Word for word, copy the records and drop the pictures.

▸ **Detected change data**
= Beginning of Section =

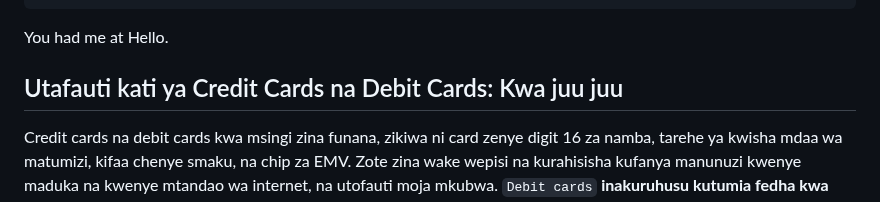
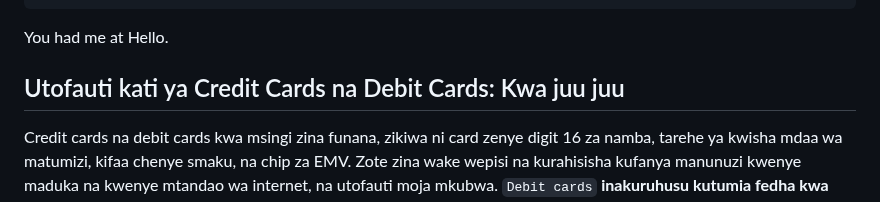
Before and after one commit to kazz54/congenial-rotary-phone, a Markdown page: views/quotes/jerry-maguire.md, the part around the change. GitHub-like rendering.

```diff
--- a/views/quotes/jerry-maguire.md
+++ b/views/quotes/jerry-maguire.md
@@ -9,7 +9,7 @@ You had me at Hello.
 
 <!--more-->
 
-## Utafauti kati ya Credit Cards na Debit Cards: Kwa juu juu
+## Utofauti kati ya Credit Cards na Debit Cards: Kwa juu juu
 
 Credit cards na debit cards kwa msingi zina funana, zikiwa ni card zenye digit 16 za namba,
 tarehe ya kwisha mdaa wa matumizi, kifaa chenye smaku, na chip za EMV.
```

= End of Section =

▸ **COMPLETED EXERCISE**
Before and after one commit to kazz54/congenial-rotary-phone, a Markdown page: views/quotes/jerry-maguire.md, the part around the change. GitHub-like rendering.

```diff
--- a/views/quotes/jerry-maguire.md
+++ b/views/quotes/jerry-maguire.md
@@ -9,7 +9,7 @@ You had me at Hello.
 
 <!--more-->
 
-## Utafauti kati ya Credit Cards na Debit Cards: Kwa juu juu
+## Utofauti kati ya Credit Cards na Debit Cards: Kwa juu juu
 
 Credit cards na debit cards kwa msingi zina funana, zikiwa ni card zenye digit 16 za namba,
 tarehe ya kwisha mdaa wa matumizi, kifaa chenye smaku, na chip za EMV.
```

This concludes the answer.